>>>>>

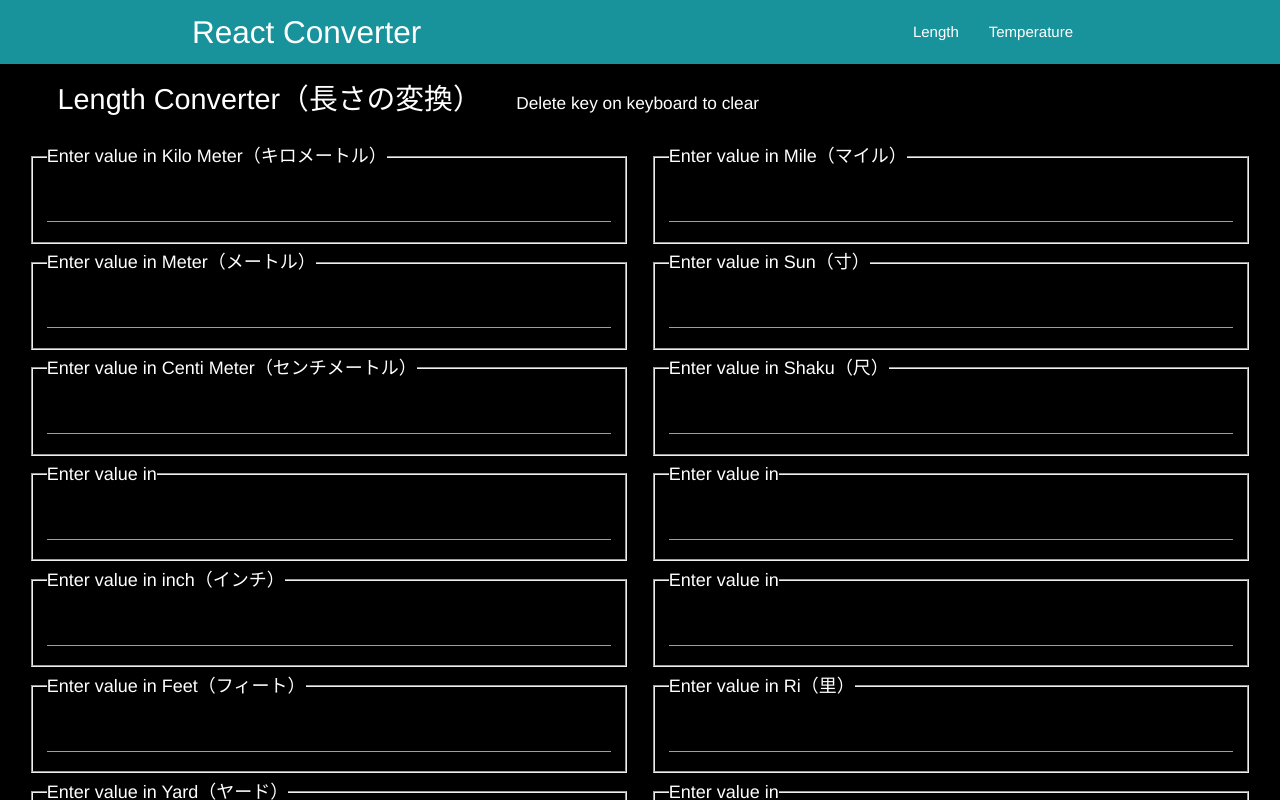
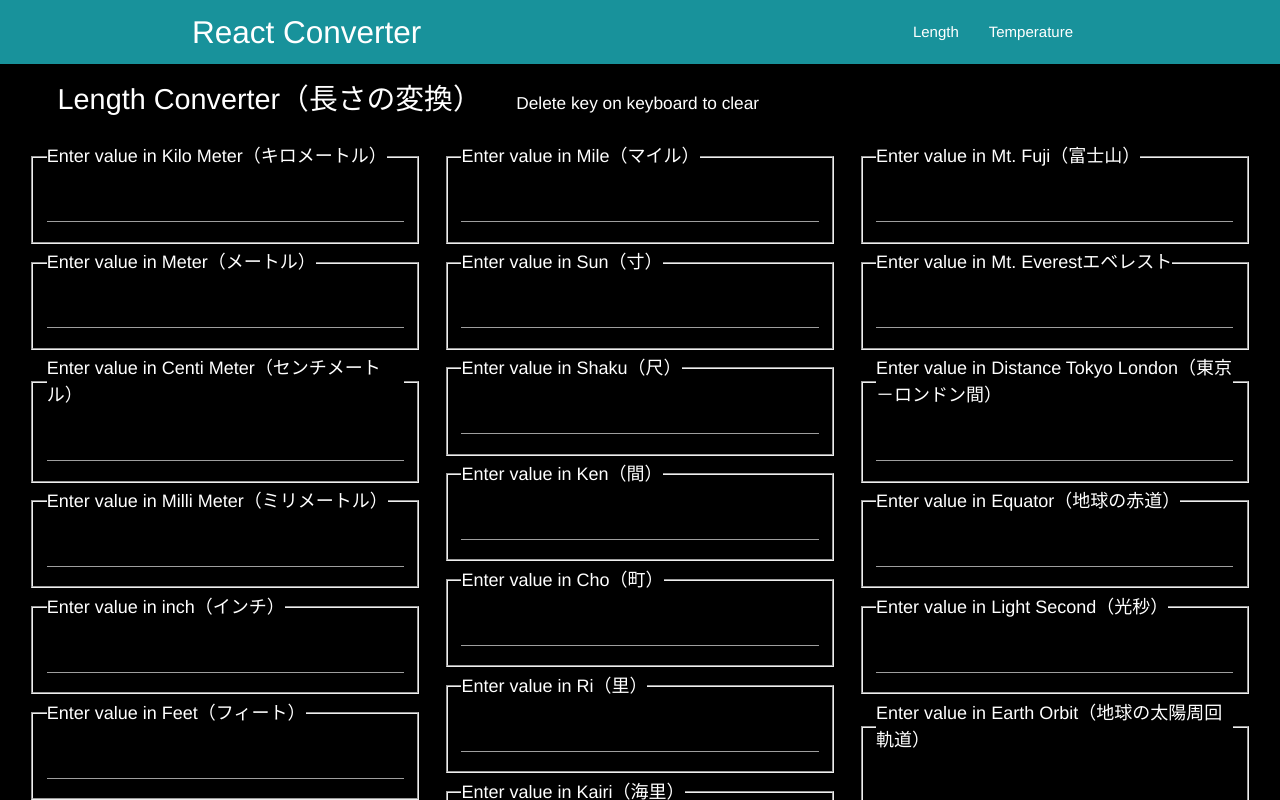
Before and after one commit to SoichiroWada/React-Converter, a React (Create React App) app: page / in a window 1280 px wide. Shown: the top 800 px of the page. Built offline with nearby package versions, Linux system fonts and the light colour scheme.

Commit message:
items added and upgraded

```diff
--- a/src/components/Length.js
+++ b/src/components/Length.js
@@ -10,11 +10,11 @@ const valuesInMeters = {
   feet:0.3048,
   yard:0.9144,
   mile:1609.344,
-  sun:0.0303030303030,
-  shaku:0.3030303030303,
-  ken:1.818181818,
-  cho:0.0091666666667,
-  ri:3927.27272727272,
+  sun:0.030303030303030303030303,
+  shaku:0.30303030303030303030303,
+  ken:1.818181818181818181818181818,
+  cho:109.090909090909090909090,
+  ri:3927.272727272727272727272,
   kairi:1852,
   fuji:3776,
   everest:8848.86,
@@ -204,7 +204,7 @@ class LengthCalculator extends React.Component {
       <span id="alertM" style={aStyle}>カナ漢字変換をOFFにしてください</span>
       </h5>
       <div className="uBody row">
-        <div className="col s12 m6">
+        <div className="col s12 m4">
           <LengthInput
               scale="kilo"
               length={kilo}
@@ -249,7 +249,7 @@ class LengthCalculator extends React.Component {
               onLengthChange={this.handleChange} />
         </div>
 
-        <div className="col s12 m6">
+        <div className="col s12 m4">
             <LengthInput
               scale="mile"
               length={mile}
@@ -294,7 +294,7 @@ class LengthCalculator extends React.Component {
               onLengthChange={this.handleChange} />
         </div>
 
-        <div className="col s12 m6">
+        <div className="col s12 m4">
 
             <LengthInput
               scale="fuji"
--- a/src/components/LengthInput.js
+++ b/src/components/LengthInput.js
@@ -4,33 +4,47 @@ const scaleNames = {
   kilo: 'Kilo Meter',
   meter: 'Meter',
   centi: 'Centi Meter',
+  milli: 'Milli Meter',
   inch: 'inch',
+  feet: 'Feet',
+  yard:'Yard',
   mile: 'Mile',
-  feet: 'Feet',
-  equator: 'Equator',
   sun: 'Sun',
   shaku: 'Shaku',
+  ken: 'Ken',
+  cho: 'Cho',
   ri: 'Ri',
+  kairi: 'Kairi',
+  fuji:'Mt. Fuji',
+  everest: 'Mt. Everest',
+  tokyoLondon: 'Distance Tokyo London',
+  equator: 'Equator',
+  lightSec: 'Light Second',
+  earthOrbit: 'Earth Orbit',
   lightYear: 'Light Year',
-  lightSec: 'Light Second',
-  yard:'Yard',
-  earthOrbit: 'Earth Orbit'
 };
 const scaleNames2 = {
   kilo: '（キロメートル）',
   meter: '（メートル）',
   centi: '（センチメートル）',
+  milli: '（ミリメートル）',
   inch: '（インチ）',
+  feet: '（フィート）',
+  yard:'（ヤード）',
   mile: '（マイル）',
-  feet: '（フィート）',
-  equator: '（地球の赤道）',
   sun: '（寸）',
   shaku: '（尺）',
+  ken:'（間）',
+  cho:'（町）',
   ri: '（里）',
+  kairi: '（海里）',
+  fuji:'（富士山）',
+  everest:'エベレスト',
+  tokyoLondon: '（東京－ロンドン間）',
+  equator: '（地球の赤道）',
+  lightSec: '（光秒）',
+  earthOrbit: '（地球の太陽周回軌道）',
   lightYear: '（光年）',
-  lightSec: '（光秒）',
-  yard:'（ヤード）',
-  earthOrbit: '（地球の太陽周回軌道）'
 };
 
 function Length (props) {
--- a/src/index.css
+++ b/src/index.css
@@ -44,7 +44,7 @@ legend{
 #input{
   text-align:right;
   font-family: 'Source Sans 3', sans-serif;
-  font-size: 1.8em;
+  font-size: 1.6em;
   color:white;
 }
 #boil{
```
Lines whose indentation alone changed are shown as unchanged.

<<<<<

What to work on
Lines from the records above that hold "earthOrbit" are the ones to list.

Answer below
+  earthOrbit: 'Earth Orbit',
-  earthOrbit: 'Earth Orbit'
+  earthOrbit: '（地球の太陽周回軌道）',
-  earthOrbit: '（地球の太陽周回軌道）'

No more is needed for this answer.